**Your instructions**
Extract every line from the records below that contains the word "index".
- - -
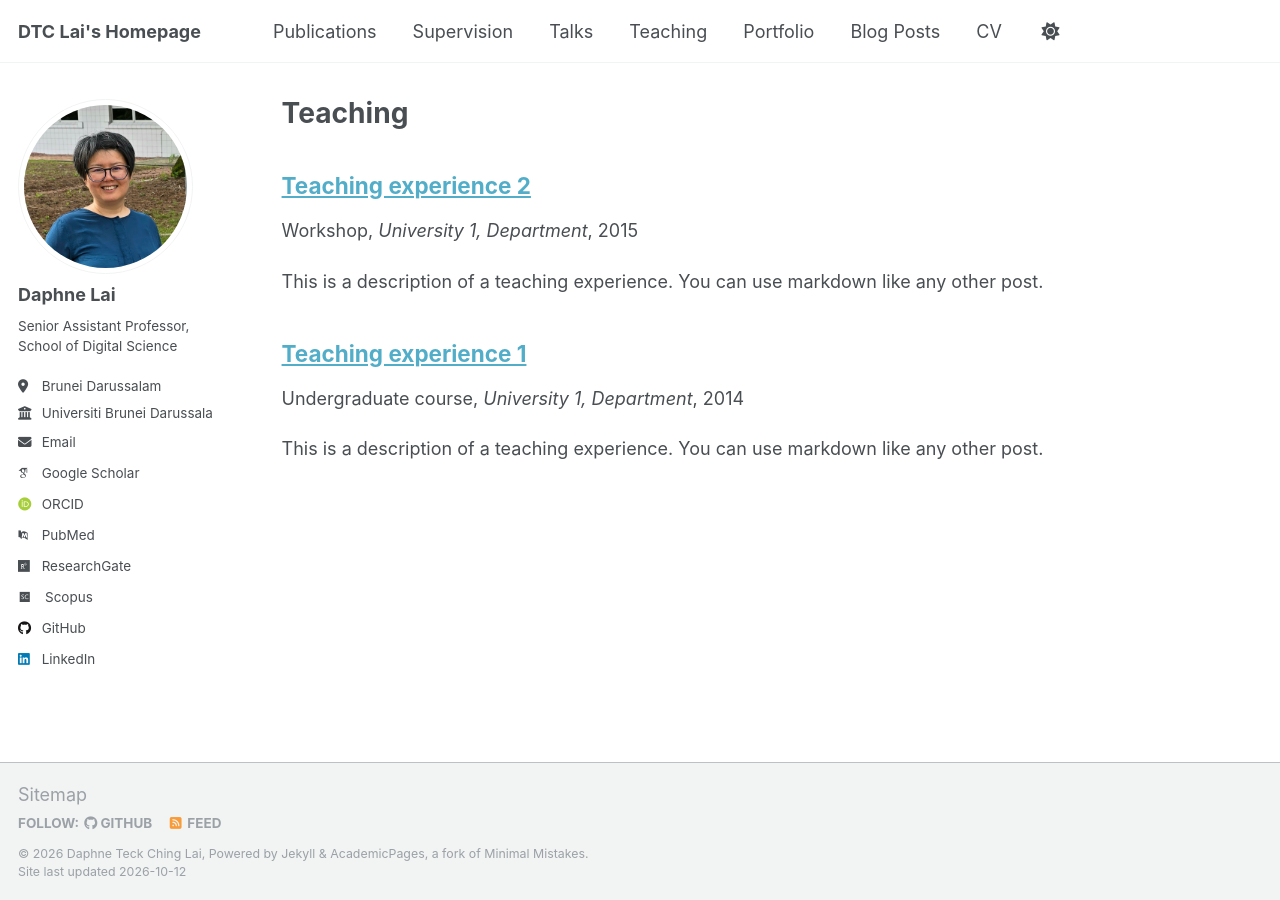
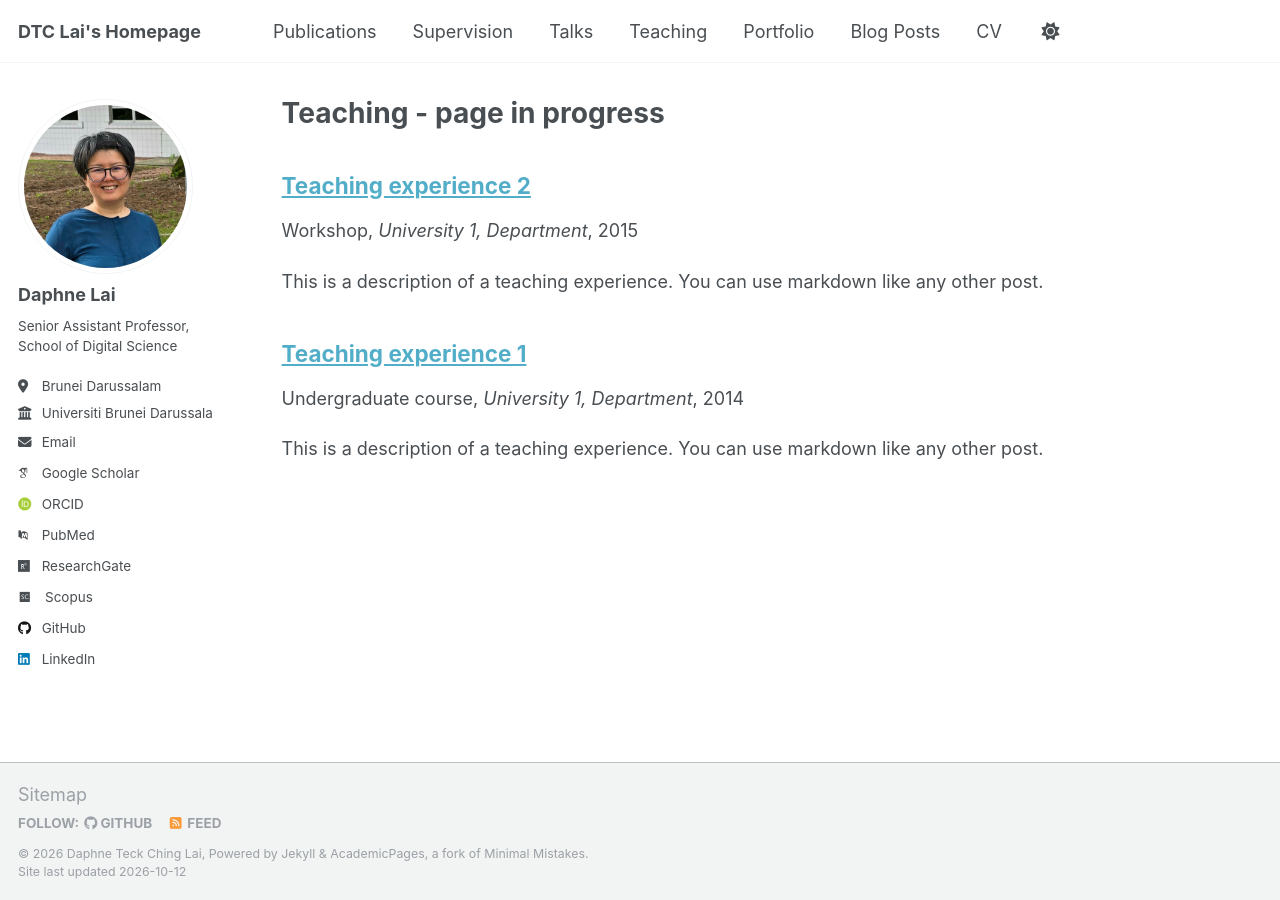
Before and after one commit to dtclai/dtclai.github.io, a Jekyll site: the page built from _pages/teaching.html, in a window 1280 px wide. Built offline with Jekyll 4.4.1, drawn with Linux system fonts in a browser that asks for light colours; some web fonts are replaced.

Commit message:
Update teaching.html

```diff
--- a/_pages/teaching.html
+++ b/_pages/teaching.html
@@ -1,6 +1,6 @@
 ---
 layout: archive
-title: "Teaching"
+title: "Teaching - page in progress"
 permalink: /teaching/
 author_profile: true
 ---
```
- - -
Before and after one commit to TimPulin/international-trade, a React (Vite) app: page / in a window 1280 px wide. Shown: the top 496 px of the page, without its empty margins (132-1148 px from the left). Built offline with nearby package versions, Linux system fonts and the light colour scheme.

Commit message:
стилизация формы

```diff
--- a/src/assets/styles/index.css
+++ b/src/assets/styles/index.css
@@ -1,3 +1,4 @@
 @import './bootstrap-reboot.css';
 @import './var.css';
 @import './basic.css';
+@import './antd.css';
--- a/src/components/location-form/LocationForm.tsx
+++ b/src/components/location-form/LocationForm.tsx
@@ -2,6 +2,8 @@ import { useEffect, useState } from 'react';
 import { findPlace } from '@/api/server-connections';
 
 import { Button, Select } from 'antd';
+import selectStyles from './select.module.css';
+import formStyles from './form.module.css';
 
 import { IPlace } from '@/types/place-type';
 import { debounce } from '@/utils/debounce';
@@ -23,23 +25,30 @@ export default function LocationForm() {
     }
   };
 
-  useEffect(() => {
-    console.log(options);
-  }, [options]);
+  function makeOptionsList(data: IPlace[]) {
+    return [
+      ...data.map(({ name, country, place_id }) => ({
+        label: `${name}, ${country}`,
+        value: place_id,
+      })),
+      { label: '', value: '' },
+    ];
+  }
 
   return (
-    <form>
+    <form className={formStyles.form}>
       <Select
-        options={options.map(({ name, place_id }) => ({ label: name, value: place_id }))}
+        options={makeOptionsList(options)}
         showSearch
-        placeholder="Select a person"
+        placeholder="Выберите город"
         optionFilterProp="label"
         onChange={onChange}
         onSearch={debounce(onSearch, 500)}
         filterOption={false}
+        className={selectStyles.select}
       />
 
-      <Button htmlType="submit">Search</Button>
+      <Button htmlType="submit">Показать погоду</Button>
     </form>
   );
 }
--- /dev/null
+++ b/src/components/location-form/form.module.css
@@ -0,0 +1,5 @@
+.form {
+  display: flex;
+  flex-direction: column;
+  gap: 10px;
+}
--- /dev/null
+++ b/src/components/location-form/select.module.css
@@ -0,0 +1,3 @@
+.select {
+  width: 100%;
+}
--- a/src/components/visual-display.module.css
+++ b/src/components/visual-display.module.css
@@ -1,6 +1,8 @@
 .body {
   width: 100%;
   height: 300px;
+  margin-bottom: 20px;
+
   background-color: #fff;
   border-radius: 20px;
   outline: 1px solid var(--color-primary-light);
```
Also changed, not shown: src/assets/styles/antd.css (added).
- - -
**Answer section**
--- a/src/assets/styles/index.css
+++ b/src/assets/styles/index.css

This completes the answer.